* Available records:
::::

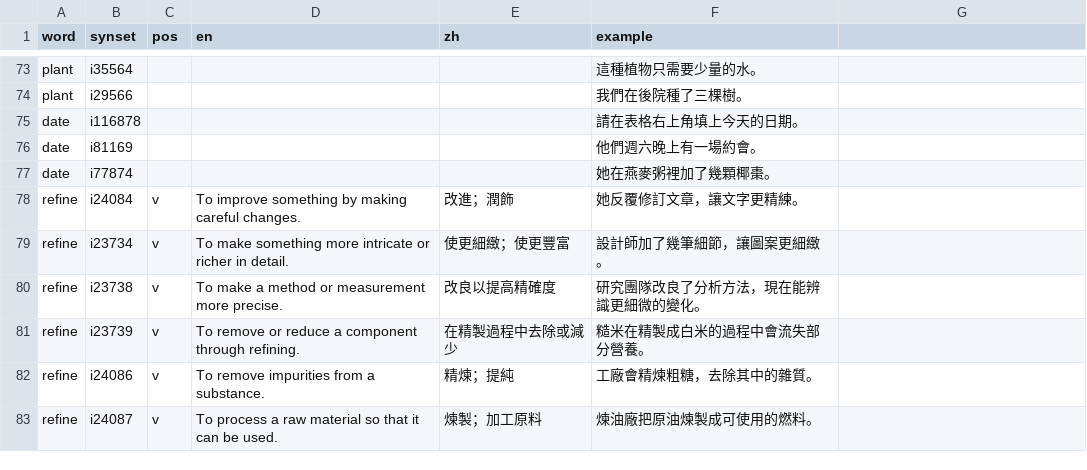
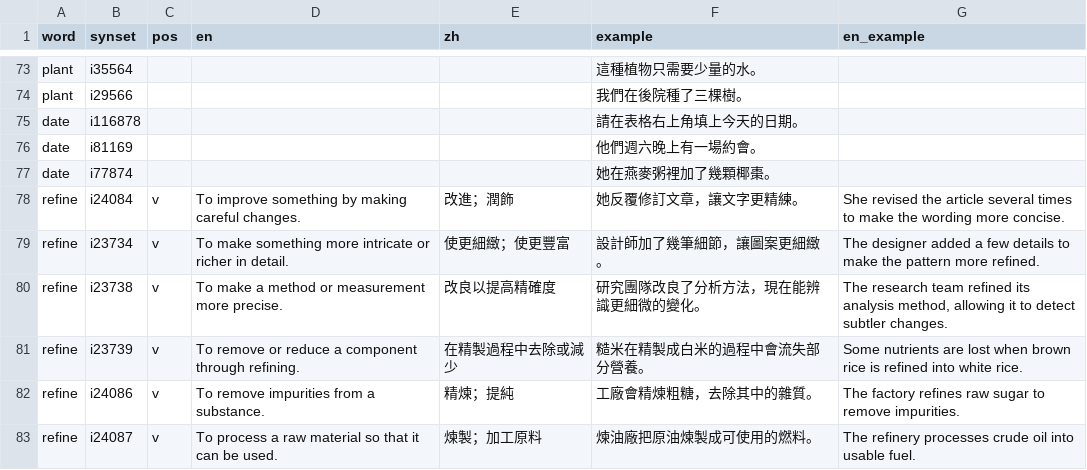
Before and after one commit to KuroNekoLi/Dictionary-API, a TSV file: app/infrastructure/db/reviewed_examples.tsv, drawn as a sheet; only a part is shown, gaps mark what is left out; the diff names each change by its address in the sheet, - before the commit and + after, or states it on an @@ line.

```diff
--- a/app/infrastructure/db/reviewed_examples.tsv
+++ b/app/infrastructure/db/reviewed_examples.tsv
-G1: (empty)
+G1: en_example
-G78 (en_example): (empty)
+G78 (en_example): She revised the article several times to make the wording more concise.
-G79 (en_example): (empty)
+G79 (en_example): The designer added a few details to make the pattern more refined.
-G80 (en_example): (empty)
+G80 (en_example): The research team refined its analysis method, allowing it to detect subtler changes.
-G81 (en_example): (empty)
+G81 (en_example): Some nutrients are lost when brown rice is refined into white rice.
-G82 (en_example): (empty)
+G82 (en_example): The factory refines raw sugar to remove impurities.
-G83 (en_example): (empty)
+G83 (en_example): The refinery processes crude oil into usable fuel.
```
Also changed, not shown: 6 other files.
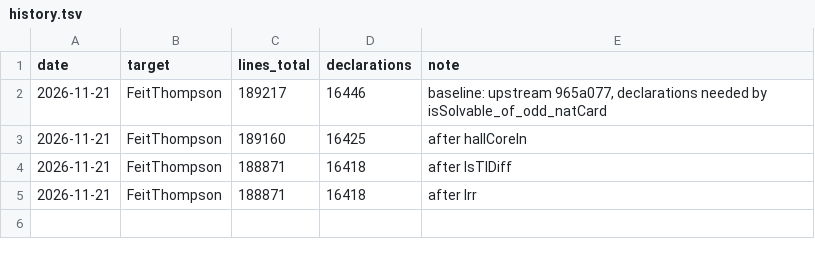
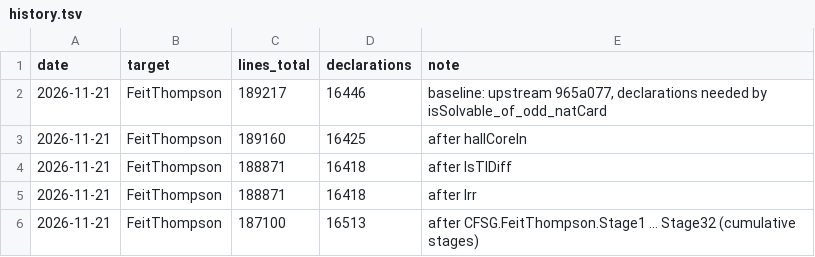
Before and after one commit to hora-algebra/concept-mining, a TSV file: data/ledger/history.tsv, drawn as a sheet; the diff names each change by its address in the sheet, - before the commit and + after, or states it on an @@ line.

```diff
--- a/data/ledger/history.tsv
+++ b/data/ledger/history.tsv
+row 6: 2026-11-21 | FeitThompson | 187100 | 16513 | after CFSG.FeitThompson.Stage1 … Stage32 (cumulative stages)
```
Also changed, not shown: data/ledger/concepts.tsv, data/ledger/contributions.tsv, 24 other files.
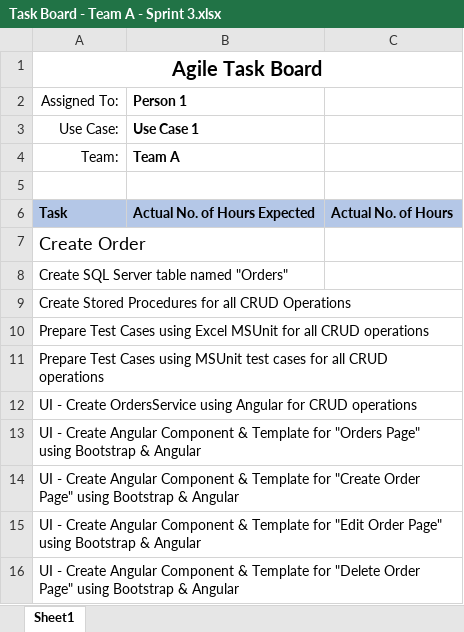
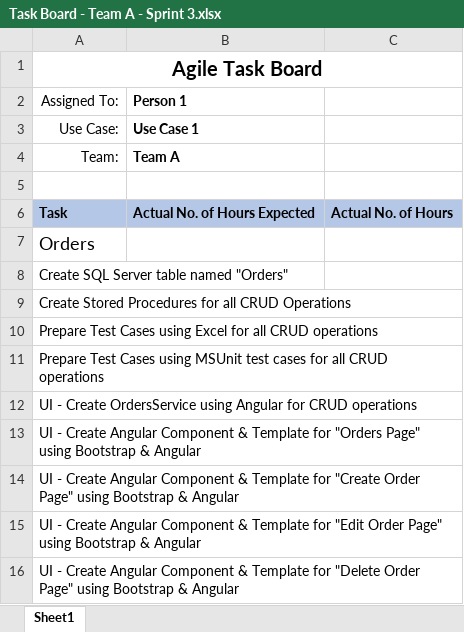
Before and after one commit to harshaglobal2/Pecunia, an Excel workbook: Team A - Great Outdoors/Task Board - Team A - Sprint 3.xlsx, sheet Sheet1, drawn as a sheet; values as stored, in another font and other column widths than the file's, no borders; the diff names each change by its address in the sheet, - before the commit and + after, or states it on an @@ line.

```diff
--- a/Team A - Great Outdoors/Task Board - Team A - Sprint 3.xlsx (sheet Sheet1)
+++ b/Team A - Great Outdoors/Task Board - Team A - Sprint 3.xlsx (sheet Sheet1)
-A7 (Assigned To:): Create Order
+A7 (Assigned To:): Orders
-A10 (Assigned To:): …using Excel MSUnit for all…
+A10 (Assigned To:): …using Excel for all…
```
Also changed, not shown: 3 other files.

::::

* The problem:
In the copy you write, the data above must appear exactly, with no pictures.

* Result of this exercise:
Before and after one commit to KuroNekoLi/Dictionary-API, a TSV file: app/infrastructure/db/reviewed_examples.tsv, drawn as a sheet; only a part is shown, gaps mark what is left out; the diff names each change by its address in the sheet, - before the commit and + after, or states it on an @@ line.

```diff
--- a/app/infrastructure/db/reviewed_examples.tsv
+++ b/app/infrastructure/db/reviewed_examples.tsv
-G1: (empty)
+G1: en_example
-G78 (en_example): (empty)
+G78 (en_example): She revised the article several times to make the wording more concise.
-G79 (en_example): (empty)
+G79 (en_example): The designer added a few details to make the pattern more refined.
-G80 (en_example): (empty)
+G80 (en_example): The research team refined its analysis method, allowing it to detect subtler changes.
-G81 (en_example): (empty)
+G81 (en_example): Some nutrients are lost when brown rice is refined into white rice.
-G82 (en_example): (empty)
+G82 (en_example): The factory refines raw sugar to remove impurities.
-G83 (en_example): (empty)
+G83 (en_example): The refinery processes crude oil into usable fuel.
```
Also changed, not shown: 6 other files.
Before and after one commit to hora-algebra/concept-mining, a TSV file: data/ledger/history.tsv, drawn as a sheet; the diff names each change by its address in the sheet, - before the commit and + after, or states it on an @@ line.

```diff
--- a/data/ledger/history.tsv
+++ b/data/ledger/history.tsv
+row 6: 2026-11-21 | FeitThompson | 187100 | 16513 | after CFSG.FeitThompson.Stage1 … Stage32 (cumulative stages)
```
Also changed, not shown: data/ledger/concepts.tsv, data/ledger/contributions.tsv, 24 other files.
Before and after one commit to harshaglobal2/Pecunia, an Excel workbook: Team A - Great Outdoors/Task Board - Team A - Sprint 3.xlsx, sheet Sheet1, drawn as a sheet; values as stored, in another font and other column widths than the file's, no borders; the diff names each change by its address in the sheet, - before the commit and + after, or states it on an @@ line.

```diff
--- a/Team A - Great Outdoors/Task Board - Team A - Sprint 3.xlsx (sheet Sheet1)
+++ b/Team A - Great Outdoors/Task Board - Team A - Sprint 3.xlsx (sheet Sheet1)
-A7 (Assigned To:): Create Order
+A7 (Assigned To:): Orders
-A10 (Assigned To:): …using Excel MSUnit for all…
+A10 (Assigned To:): …using Excel for all…
```
Also changed, not shown: 3 other files.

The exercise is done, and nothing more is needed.